It’s that hope that sustained our spiritual mothers and fathers of the faith in the past, in times of war and plague and devastation. When death was everywhere, when its quick approach seemed certain, they hoped for life. They trusted that if they held fast to Jesus, life would come again for them. There would be death, but there also would be resurrection. And that resurrection wouldn’t just be to another life, but to an everlasting life of everlasting joy and everlasting peace.
Writing in the fourth century, St. Athanasius argued that Christians’ hope in that resurrection was so great that it had taken away their fear of death.
“But now that the Savior has raised His body, death is no longer terrible, but all those who believe in Christ tread it underfoot as nothing, and prefer to die rather than to deny their faith in Christ, knowing full well that when they die they do not perish, but live indeed and become incorruptible through the resurrection. … Even children hasten to die, and not men only, but women train themselves by bodily discipline to meet it. So weak has death become that even women, who used to be taken in by it, mock at it now as a dead thing robbed of all its strength.”
Our Holy Week
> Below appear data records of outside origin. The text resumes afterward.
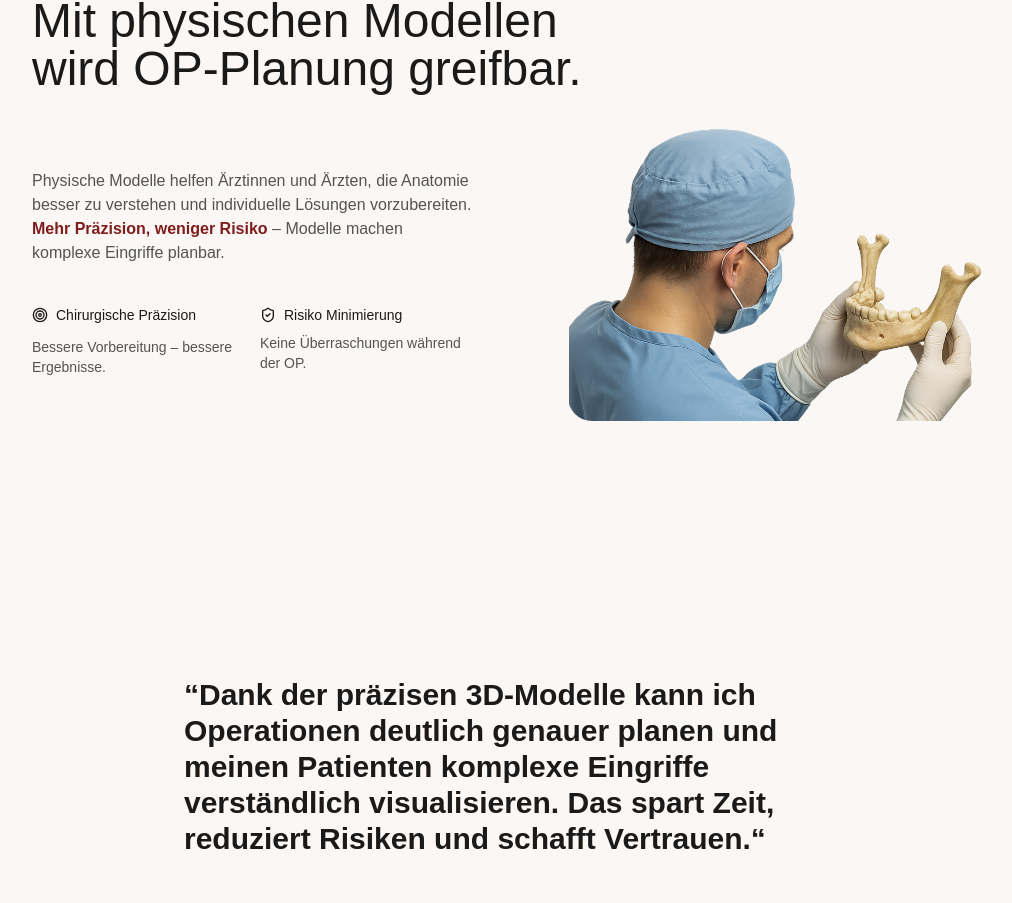
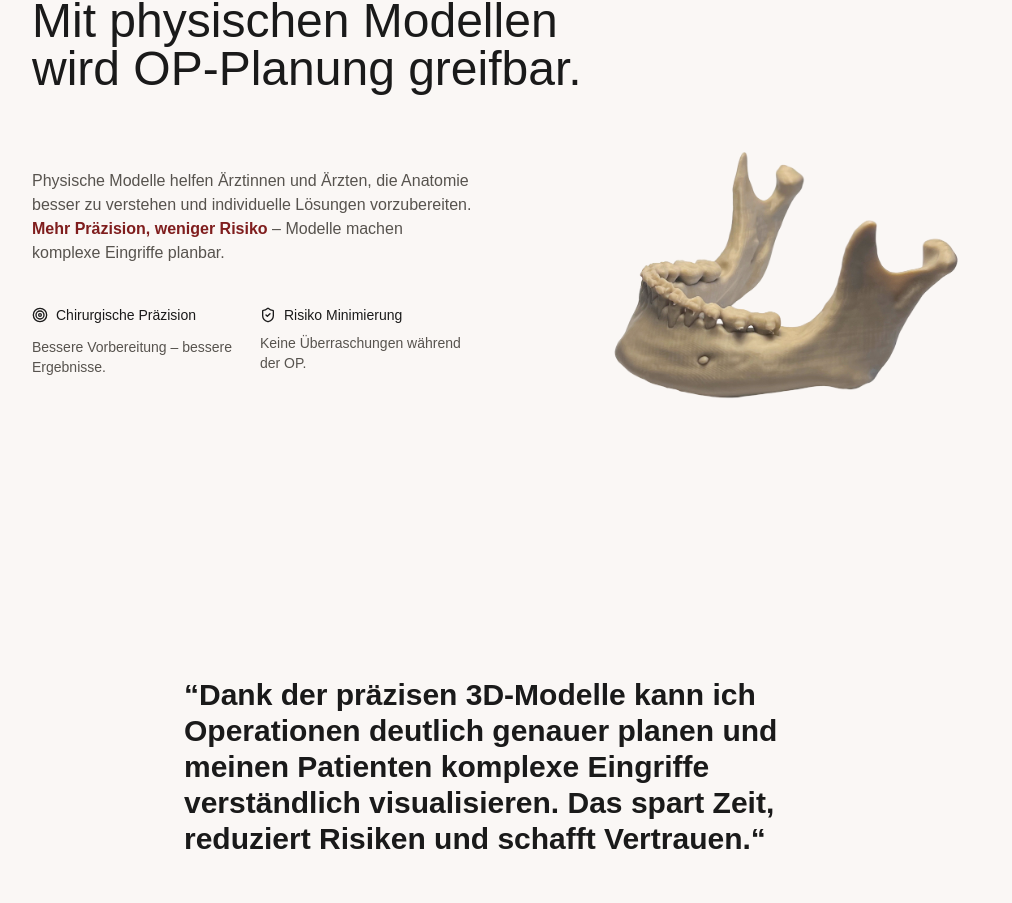
Before and after one commit to laesse10/anatomia, a Next.js app: page / in a window 1280 px wide. Shown: the part 1739-2642 px from the top of the page, without its empty margins (120-1132 px from the left). Built offline with nearby package versions, Linux system fonts and the light colour scheme.

Commit message:
img change

```diff
--- a/src/components/content-7.tsx
+++ b/src/components/content-7.tsx
@@ -31,7 +31,7 @@ export default function ContentSection2() {
                     </div>
                     <div className="relative mt-0 sm:mt-0 self-start">
                         <div className="aspect-67/45 relative rounded-3xl from-zinc-300 to-transparent p-px dark:from-zinc-700 overflow-hidden">
-                            <Image src="/surgeonJaw.png" alt="payments illustration light" width={1206} height={200} />
+                            <Image src="/Jaw3d.png" alt="payments illustration light" width={1206} height={200} />
                             {/* White fade overlay */}
 
                         </div>
```
Also changed, not shown: public/Jaw3d.png (added).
If you’re not yet ready to “hasten to die,” that’s okay. Plenty of those “weak” women (and men), of whom St. Athanasius wrote, probably wrestled with their share of anxiety, too. Even knowing they wouldn’t perish forever, more than a few also likely struggled to let go of their attachment to this life and race toward the next. Hope in the Resurrection doesn’t automatically take away our very human fear of death or our equally human love of this world.
It can, however, transform that fear and love into a gift for others. Filled with hope for the life to come, we can walk with Jesus through this Holy Week to Calvary, taking with us all our fear, all our anxiety, all our pain or anger or confusion, and, as we walk, joining it all to Jesus’ own pain, offering it to God for the salvation of souls.
As St. Paul wrote long ago, we are Christ’s “co-workers,” called to “complete what is lacking in Christ’s afflictions for the sake of his body, that is, the church” (1 Corinthians 3:9; Colossians 1:24). This is how we do that. We do the things that made the first Holy Week holy. We don’t run from our fear of death … or poverty … or loneliness … or loss. Rather, we accept them and allow ourselves to be nailed to the cross with those fears. There, on the cross, we keep Christ company. We comfort him with our presence and find ourselves infinitely more comforted by his presence.
This Holy Week isn’t what we expected. It’s not what we wanted. It’s missing so many of the things — and people — we love. But if God has permitted it, it means he can use it to bring about an even greater good. If he did that with the first Holy Week — bringing the greatest imaginable good out of the greatest imaginable evil — than he can do that with this Holy Week, too.
That makes being alive during this particular Holy Week a privilege. It makes it a gift — to be able to enter into the spirit of Holy Week, to live it in a way we never have before, but knowing all the while that this week will eventually end and Easter morning will dawn. That is God’s promise. That is our hope.
By Emily Stimpson Chapman